## EXERCISE DIRECTIONS
Copy every line in the records below that contains the word "spacer".

[Image comparison data]

#####

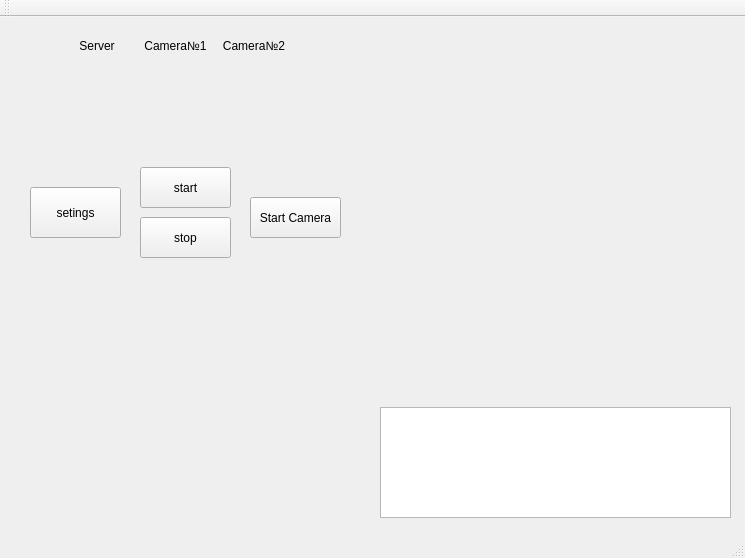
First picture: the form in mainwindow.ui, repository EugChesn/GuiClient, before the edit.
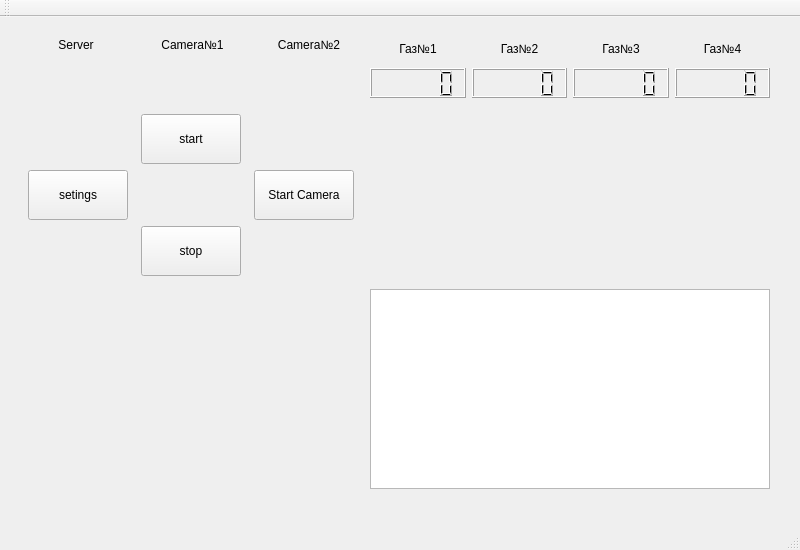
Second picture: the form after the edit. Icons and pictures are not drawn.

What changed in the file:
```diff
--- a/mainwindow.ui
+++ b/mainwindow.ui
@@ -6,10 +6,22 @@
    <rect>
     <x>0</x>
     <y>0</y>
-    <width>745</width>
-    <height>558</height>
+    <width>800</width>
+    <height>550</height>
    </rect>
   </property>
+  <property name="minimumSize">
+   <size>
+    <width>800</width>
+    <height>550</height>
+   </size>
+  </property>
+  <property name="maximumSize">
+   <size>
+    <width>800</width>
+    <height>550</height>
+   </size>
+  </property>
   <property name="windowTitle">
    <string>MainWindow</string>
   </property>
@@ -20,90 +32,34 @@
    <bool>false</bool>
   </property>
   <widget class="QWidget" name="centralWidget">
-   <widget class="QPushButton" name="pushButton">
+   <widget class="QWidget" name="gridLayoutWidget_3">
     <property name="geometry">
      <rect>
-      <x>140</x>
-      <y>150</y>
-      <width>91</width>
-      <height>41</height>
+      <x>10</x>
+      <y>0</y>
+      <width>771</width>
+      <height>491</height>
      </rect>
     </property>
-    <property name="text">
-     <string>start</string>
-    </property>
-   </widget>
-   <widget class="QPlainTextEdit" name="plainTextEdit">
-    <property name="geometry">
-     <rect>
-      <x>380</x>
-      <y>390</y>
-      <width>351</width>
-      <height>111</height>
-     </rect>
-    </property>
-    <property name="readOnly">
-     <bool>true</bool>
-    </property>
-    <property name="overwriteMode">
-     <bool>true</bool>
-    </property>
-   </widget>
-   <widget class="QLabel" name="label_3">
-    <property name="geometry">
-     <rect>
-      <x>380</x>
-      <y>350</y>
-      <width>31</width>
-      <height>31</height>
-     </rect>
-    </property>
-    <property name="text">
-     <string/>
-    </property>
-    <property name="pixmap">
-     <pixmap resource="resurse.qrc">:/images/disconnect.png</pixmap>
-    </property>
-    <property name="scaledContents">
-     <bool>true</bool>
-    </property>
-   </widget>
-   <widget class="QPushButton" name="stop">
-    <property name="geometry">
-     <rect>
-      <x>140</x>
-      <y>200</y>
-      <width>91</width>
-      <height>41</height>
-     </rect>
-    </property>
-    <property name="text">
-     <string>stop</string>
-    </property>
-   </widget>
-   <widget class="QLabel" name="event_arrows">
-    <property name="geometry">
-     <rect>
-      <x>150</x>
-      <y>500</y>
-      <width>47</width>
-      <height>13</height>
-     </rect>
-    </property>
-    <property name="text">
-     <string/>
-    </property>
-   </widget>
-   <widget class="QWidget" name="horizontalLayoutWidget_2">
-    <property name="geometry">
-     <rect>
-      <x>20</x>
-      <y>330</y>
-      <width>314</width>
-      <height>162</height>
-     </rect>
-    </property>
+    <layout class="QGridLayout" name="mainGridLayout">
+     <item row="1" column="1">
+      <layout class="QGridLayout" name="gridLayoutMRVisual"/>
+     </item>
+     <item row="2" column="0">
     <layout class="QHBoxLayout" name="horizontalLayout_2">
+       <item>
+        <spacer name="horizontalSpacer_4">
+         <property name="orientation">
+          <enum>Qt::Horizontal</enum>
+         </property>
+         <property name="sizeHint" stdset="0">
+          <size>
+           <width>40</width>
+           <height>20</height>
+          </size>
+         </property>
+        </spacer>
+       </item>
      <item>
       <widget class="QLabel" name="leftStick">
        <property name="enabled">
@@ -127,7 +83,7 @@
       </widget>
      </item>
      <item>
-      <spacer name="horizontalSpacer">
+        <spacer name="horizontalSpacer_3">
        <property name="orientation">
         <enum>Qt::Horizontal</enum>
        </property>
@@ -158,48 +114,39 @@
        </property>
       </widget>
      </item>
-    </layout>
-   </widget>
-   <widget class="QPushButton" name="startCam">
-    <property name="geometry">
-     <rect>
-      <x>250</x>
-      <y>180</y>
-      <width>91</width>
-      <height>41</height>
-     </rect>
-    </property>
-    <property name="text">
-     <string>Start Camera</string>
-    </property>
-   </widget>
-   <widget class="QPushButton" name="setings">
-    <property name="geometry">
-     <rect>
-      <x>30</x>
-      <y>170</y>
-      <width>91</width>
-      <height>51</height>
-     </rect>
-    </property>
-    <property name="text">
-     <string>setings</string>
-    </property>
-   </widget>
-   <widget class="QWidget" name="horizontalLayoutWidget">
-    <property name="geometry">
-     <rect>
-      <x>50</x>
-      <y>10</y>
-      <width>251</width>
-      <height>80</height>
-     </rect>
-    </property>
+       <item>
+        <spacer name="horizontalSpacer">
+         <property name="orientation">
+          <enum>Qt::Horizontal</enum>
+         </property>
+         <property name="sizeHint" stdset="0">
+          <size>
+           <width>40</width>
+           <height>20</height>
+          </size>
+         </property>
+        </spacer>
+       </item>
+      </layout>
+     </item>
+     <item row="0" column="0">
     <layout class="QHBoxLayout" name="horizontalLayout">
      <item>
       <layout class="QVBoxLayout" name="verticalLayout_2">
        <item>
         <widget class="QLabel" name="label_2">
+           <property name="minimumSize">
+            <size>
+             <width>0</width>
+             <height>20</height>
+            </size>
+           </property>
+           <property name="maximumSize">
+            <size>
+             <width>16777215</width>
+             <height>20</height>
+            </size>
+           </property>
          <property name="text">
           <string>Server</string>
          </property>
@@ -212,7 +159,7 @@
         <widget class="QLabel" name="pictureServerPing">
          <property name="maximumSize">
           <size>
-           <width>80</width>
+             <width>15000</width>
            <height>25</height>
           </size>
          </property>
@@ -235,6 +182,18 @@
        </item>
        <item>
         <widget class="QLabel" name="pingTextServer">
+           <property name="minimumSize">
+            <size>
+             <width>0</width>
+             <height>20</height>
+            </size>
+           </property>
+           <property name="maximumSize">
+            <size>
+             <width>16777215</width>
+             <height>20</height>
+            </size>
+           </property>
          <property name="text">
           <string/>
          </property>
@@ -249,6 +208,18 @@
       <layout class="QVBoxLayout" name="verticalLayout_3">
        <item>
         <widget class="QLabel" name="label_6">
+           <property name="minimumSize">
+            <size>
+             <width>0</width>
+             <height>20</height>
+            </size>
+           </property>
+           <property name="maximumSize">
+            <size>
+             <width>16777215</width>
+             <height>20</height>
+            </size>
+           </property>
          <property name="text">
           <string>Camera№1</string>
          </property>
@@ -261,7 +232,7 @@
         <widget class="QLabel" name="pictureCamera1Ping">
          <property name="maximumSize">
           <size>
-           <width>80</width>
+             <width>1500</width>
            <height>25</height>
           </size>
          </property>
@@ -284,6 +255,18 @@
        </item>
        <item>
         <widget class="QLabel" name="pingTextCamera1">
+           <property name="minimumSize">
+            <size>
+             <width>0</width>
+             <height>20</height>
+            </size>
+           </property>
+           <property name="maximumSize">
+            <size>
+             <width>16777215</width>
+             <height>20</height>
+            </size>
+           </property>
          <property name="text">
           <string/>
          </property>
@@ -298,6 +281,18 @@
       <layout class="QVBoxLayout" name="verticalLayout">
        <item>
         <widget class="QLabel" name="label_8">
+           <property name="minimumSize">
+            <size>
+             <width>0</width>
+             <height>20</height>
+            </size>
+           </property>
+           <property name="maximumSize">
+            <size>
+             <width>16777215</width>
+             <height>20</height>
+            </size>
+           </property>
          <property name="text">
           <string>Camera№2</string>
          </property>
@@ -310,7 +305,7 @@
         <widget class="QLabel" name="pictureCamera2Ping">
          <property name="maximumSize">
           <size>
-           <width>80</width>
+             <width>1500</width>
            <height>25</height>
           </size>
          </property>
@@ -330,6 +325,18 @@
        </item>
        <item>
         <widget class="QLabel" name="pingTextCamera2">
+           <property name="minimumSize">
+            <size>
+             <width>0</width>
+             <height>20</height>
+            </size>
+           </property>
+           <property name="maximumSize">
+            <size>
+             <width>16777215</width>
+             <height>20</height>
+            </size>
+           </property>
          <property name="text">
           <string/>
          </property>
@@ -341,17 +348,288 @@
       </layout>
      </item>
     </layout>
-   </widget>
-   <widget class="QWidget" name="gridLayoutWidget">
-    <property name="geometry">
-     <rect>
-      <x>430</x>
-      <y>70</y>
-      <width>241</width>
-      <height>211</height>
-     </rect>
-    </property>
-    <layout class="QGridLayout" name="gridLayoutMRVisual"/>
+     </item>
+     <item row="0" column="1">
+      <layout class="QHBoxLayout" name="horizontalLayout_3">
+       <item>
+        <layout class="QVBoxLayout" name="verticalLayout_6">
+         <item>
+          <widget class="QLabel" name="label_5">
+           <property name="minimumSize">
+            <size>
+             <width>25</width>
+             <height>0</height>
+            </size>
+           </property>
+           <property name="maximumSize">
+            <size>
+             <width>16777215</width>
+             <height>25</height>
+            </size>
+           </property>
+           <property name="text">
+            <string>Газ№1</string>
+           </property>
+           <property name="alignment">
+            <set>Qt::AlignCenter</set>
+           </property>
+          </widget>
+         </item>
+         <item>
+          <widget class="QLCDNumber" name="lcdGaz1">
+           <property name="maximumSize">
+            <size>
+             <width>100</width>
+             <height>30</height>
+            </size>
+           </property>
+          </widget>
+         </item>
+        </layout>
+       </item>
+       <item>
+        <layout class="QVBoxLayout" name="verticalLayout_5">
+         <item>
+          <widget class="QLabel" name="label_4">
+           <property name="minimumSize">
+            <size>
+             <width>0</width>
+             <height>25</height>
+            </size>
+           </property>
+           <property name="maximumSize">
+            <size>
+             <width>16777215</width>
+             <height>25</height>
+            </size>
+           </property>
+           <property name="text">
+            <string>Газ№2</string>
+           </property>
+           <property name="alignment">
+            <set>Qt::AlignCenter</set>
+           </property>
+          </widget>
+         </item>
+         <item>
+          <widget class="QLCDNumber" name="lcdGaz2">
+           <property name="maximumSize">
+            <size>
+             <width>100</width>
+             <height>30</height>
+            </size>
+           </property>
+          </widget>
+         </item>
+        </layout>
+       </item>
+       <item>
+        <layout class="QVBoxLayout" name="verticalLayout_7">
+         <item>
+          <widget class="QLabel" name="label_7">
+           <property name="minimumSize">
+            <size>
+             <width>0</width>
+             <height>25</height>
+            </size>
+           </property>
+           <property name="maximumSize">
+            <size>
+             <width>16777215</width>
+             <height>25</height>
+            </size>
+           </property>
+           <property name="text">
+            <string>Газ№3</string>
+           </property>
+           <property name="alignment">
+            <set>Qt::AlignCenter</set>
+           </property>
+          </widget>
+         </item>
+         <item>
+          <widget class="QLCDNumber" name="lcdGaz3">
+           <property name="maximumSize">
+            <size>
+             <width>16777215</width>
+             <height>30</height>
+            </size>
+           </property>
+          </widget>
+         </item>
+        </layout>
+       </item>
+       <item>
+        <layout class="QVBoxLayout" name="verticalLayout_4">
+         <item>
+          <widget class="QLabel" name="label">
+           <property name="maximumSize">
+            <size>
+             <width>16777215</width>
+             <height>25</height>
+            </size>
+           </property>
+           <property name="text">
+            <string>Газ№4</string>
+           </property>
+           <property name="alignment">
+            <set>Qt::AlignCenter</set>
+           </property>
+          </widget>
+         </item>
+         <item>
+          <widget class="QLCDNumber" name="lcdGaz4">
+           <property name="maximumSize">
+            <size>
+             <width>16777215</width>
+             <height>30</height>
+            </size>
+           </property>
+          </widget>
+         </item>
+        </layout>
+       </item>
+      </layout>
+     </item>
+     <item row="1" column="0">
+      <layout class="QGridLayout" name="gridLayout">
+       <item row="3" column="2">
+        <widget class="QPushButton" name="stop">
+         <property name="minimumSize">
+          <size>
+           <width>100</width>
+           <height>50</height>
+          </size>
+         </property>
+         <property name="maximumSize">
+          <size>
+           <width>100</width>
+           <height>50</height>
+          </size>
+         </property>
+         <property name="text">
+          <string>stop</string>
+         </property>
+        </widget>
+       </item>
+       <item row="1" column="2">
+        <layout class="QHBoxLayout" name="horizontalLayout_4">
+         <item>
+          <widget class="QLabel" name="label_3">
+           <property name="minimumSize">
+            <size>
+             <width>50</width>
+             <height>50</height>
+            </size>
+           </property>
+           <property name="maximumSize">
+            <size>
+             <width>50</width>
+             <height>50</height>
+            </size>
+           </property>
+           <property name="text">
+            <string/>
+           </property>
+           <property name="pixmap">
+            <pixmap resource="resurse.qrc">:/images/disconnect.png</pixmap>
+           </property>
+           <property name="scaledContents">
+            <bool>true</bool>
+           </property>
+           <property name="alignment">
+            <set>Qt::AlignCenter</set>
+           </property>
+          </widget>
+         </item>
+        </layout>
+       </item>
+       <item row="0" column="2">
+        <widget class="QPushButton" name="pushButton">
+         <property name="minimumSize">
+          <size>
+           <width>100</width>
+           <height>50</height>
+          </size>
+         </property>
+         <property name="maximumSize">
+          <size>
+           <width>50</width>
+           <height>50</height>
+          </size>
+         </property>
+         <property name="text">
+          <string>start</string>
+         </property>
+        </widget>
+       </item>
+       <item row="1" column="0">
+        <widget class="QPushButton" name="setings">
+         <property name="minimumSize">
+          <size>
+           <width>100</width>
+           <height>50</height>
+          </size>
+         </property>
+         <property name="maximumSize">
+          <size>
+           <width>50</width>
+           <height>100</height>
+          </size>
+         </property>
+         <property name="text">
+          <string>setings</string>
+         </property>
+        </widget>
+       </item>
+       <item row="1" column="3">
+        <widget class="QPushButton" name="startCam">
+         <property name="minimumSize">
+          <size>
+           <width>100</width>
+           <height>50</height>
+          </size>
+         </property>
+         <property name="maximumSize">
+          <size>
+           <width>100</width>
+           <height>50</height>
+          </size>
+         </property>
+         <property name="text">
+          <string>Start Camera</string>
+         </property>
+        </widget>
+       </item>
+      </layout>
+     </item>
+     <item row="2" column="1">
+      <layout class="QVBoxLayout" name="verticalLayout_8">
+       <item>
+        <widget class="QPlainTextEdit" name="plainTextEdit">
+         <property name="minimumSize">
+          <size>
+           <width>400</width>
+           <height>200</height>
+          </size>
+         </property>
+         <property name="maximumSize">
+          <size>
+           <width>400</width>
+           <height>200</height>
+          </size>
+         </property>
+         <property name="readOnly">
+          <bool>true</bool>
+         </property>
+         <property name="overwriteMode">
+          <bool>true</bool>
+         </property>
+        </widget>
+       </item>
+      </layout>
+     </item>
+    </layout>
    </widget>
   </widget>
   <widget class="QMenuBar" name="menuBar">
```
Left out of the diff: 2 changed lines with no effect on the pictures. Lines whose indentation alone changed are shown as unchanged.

#####

## EXERCISE RESPONSE
+        <spacer name="horizontalSpacer_4">
+        </spacer>
-      <spacer name="horizontalSpacer">
+        <spacer name="horizontalSpacer_3">
+        <spacer name="horizontalSpacer">
+        </spacer>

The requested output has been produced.